By Ivan G. Goldman
Floyd Mayweather was sitting up in bed counting stacks of C-notes when the ghost of Sugar Ray Robinson showed up.
Floyd stayed cool. “If you’re looking for a handout,” he said, soup kitchens are on the other side of town.”
“Don’t be lame, Floyd. Let me ask you something. How come you spent so much time on the ropes against Miguel Cotto?”
“I won, didn’t I?”
“Don’t jive me, man,” Robinson said. “I used to live in Harlem. Face it. You’re losing your legs. Just like Muhammad Ali when he went to the ropes against George Foreman.”
“I pull in more cash from one fight than Ali made his whole life. More than you, too.”
“You think that’s the measure of a man? Well, we’ll see about that. You’ll be visited tonight by three ghosts.”
“I know that story. It happens on Christmas Eve. You’re too late.”
“Well,” Sugar Ray explained, “on the way over I ran into this lady ghost on the Strip? She used to be a dancer. One thing led to another, and next thing I knew it was practically New Year’s. But it’s still cool. You know how it goes.”
“I guess you were a pretty flashy dude in your time, weren’t you?”

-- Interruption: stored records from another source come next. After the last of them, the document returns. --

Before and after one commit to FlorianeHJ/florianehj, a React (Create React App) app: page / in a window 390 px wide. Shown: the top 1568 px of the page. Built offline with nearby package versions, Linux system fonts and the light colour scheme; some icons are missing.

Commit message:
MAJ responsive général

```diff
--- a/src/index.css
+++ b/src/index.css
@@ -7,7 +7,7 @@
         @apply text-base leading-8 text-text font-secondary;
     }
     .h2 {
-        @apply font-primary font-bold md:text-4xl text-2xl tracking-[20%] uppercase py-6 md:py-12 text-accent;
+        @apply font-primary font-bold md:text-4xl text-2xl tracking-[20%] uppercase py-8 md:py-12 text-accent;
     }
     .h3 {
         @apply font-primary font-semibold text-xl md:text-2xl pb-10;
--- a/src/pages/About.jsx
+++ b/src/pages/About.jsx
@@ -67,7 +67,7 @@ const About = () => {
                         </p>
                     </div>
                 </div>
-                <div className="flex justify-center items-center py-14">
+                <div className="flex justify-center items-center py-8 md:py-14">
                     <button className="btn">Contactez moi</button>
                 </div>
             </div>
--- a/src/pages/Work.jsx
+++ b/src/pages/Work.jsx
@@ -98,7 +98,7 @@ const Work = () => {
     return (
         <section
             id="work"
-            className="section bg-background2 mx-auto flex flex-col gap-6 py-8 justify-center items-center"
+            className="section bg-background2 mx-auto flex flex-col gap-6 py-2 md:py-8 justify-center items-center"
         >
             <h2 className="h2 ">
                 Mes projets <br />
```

“I used to travel to Europe with a pink Cadillac, my trainers, a personal barber, a secretary, a masseur, some lady friends, and a dwarf.”
“What’d you need with a dwarf?” Floyd asked him.
“He amused me,” answered Sugar Ray. “Incidentally, I died broke. Might be a lesson there, you know?”
“I dig what you’re saying. But aren’t you mad that I keep calling myself the greatest fighter of all time?”
“Not at all,” Sugar Ray said. “When you really are the greatest, you know it here.” He jabbed a thumb in his own chest. “And you don’t have to say anything about it yourself. I went 173-19-6 with 108 KOs. I didn’t lose until I went up against Jake LaMotta. He outweighed me by 16 pounds.”
“Why’d you take the fight then?”
“I wanted to see if I could beat him anyway. Like you, I loved to win, but I wasn’t afraid of losing. Besides, I’d beaten all the good welterweights. I never dodged anybody.”
“What are you trying to say?”
But Sugar Ray didn’t answer. He walked through a wall, leaving Floyd alone. He’d lost count and started tallying the bills all over again. Then he looked up to see Arturo Gatti.
“Arturo, you look good, man.”
“Thanks Floyd, but you didn’t look so good against Cotto. How come you kept going to the ropes?”
“Will you guys shut up about that? Don’t you ghosts have better things to do?”
“Just jiving you, man. You’re the best I ever fought.”
“Thank you,” said Floyd, who loves compliments.
“I just wish I could have gotten in one good shot to the liver, but you were too slick. See you around.”
“Wait a minute,” Floyd said. “Don’t you have any, you know, like lessons to teach me?”
“Be careful who you marry.”
As soon as Gatti left he was replaced by the ghost of Diego Corrales.
“I got nothing but compliments for you, man,” Diego said. “You knocked me down five times.”
“Yeah, but you kept getting up,” Floyd said.
“Anyway, don’t drink and drive,” Diego said. “It’s really stupid.”
“I don’t drink period,” Floyd said.
“I know, but how come you kept going to the ropes against Cotto?”
Floyd, angered, threw a stack of hundreds at Diego, but he’d already disappeared. Just as Floyd started to wonder who the third ghost would be the doorbell rang. He went downstairs and opened the door to Manny Pacquiao.
“What are you doing here?” Floyd said. “You’re not dead.”
“You know why I’m here,” Manny said. “A good fight is a good fight. And me against you is still a good fight. Think about it, okay?”
“I already have. You want a lemonade or something? It’s almost New Year’s, and I’m just waiting for the third ghost.”
“He’s not coming,” Said Manny. “And I can’t drink lemonade because I’m not really here.”
“I know,” said Floyd. “You’re the ghost in my mind.”
Ivan G. Goldman’s boxing novel The Barfighter was nominated as a 2009 Notable Book by the American Library Association. Information HERE